■ **Exercise description**
Please print every record exactly as it stands, leaving out the pictures.

Data for this exercise: Begin

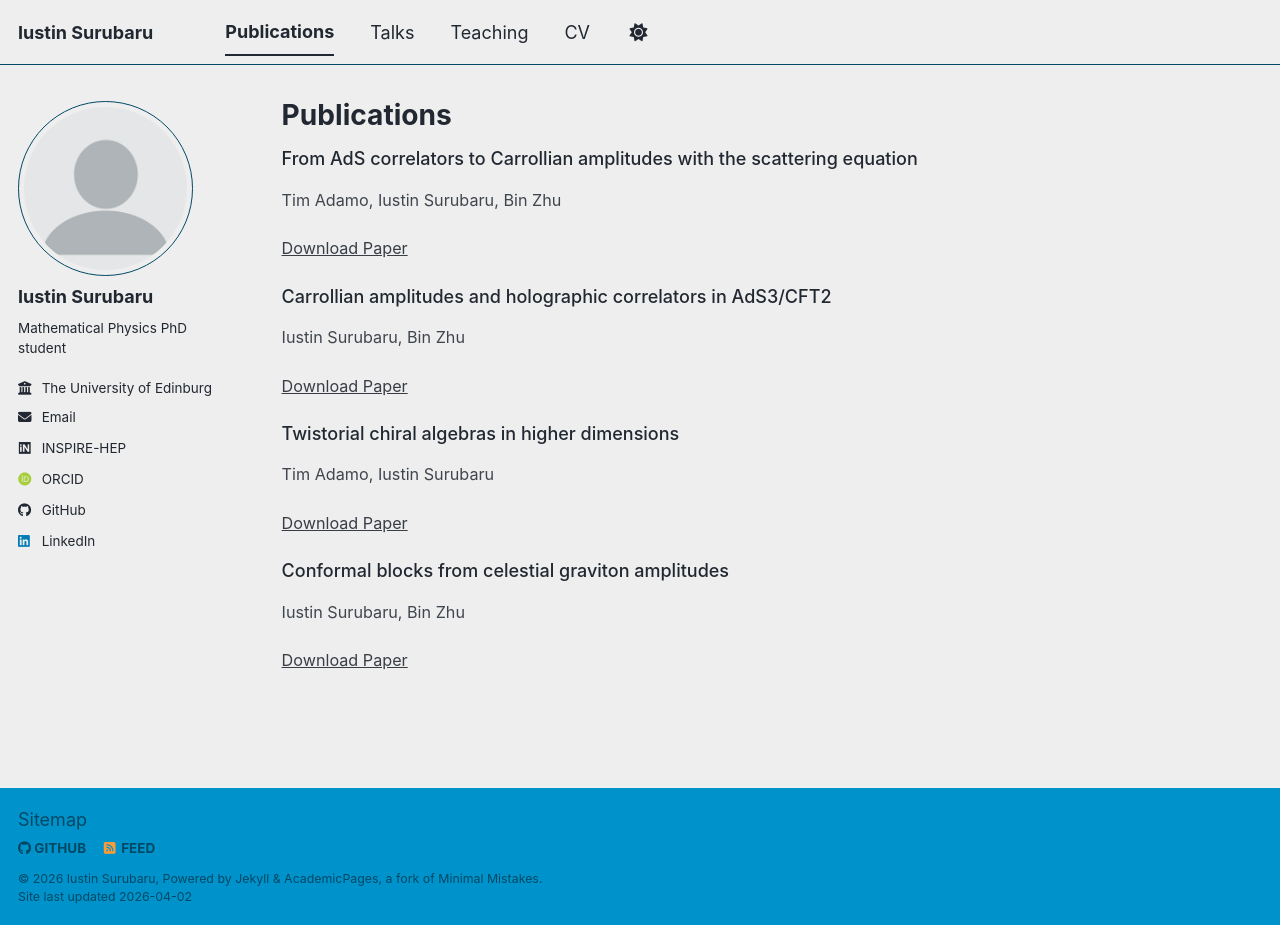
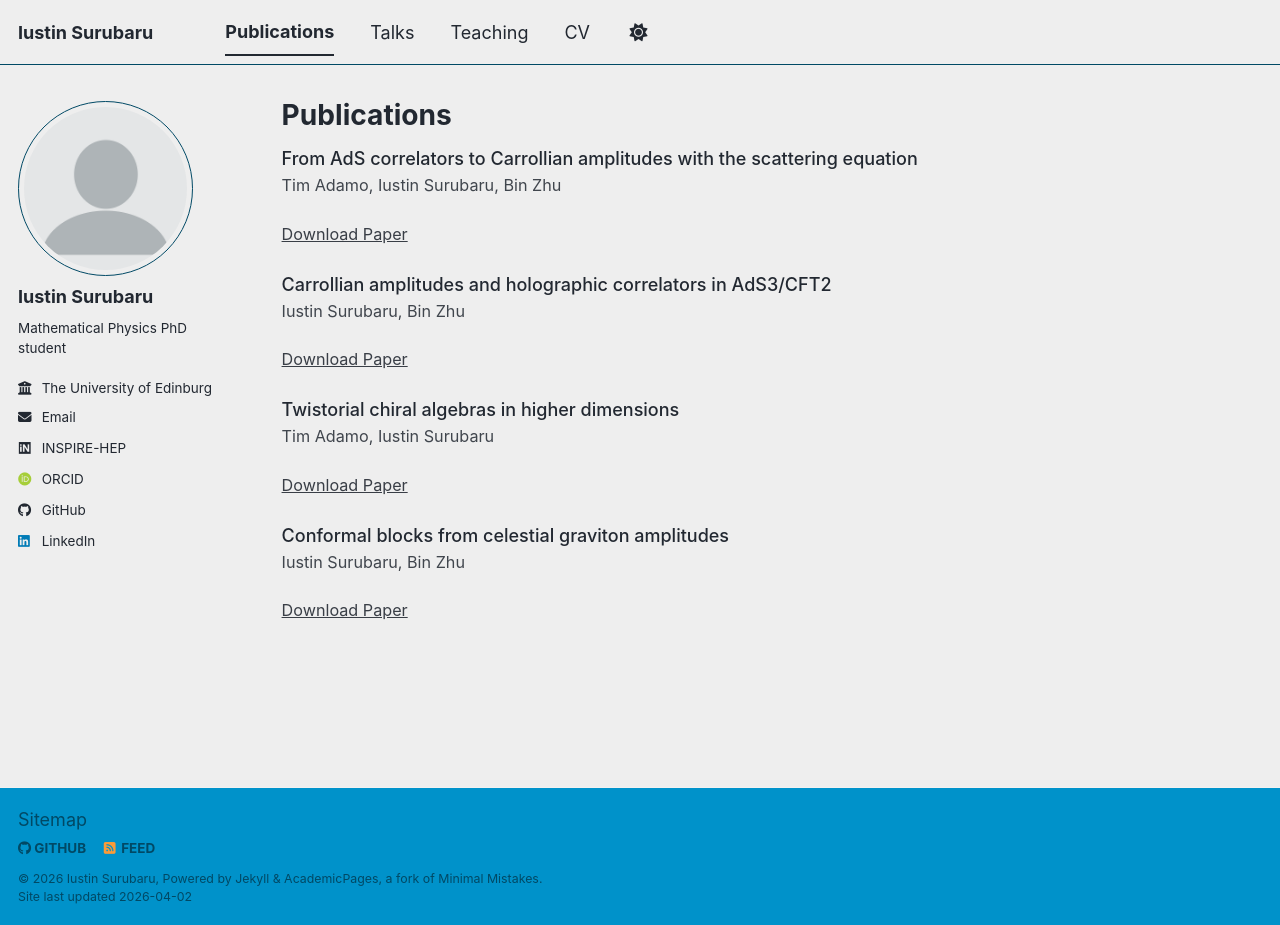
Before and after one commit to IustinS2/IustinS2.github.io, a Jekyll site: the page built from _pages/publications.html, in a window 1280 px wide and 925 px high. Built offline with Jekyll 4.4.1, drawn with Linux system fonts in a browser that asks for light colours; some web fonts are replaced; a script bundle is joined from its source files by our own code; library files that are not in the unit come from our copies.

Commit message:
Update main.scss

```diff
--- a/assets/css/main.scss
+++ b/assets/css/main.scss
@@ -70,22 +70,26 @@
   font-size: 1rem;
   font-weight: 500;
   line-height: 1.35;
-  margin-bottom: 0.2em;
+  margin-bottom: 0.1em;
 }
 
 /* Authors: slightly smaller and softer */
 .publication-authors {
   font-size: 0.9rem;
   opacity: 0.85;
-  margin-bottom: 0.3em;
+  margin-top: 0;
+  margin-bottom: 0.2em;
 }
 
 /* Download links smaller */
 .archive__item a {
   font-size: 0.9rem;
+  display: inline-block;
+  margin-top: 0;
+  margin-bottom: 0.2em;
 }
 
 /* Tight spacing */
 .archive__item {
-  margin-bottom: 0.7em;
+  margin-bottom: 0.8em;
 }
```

Data for this exercise: End

■ **Answer to this task**
Before and after one commit to IustinS2/IustinS2.github.io, a Jekyll site: the page built from _pages/publications.html, in a window 1280 px wide and 925 px high. Built offline with Jekyll 4.4.1, drawn with Linux system fonts in a browser that asks for light colours; some web fonts are replaced; a script bundle is joined from its source files by our own code; library files that are not in the unit come from our copies.

Commit message:
Update main.scss

```diff
--- a/assets/css/main.scss
+++ b/assets/css/main.scss
@@ -70,22 +70,26 @@
   font-size: 1rem;
   font-weight: 500;
   line-height: 1.35;
-  margin-bottom: 0.2em;
+  margin-bottom: 0.1em;
 }
 
 /* Authors: slightly smaller and softer */
 .publication-authors {
   font-size: 0.9rem;
   opacity: 0.85;
-  margin-bottom: 0.3em;
+  margin-top: 0;
+  margin-bottom: 0.2em;
 }
 
 /* Download links smaller */
 .archive__item a {
   font-size: 0.9rem;
+  display: inline-block;
+  margin-top: 0;
+  margin-bottom: 0.2em;
 }
 
 /* Tight spacing */
 .archive__item {
-  margin-bottom: 0.7em;
+  margin-bottom: 0.8em;
 }
```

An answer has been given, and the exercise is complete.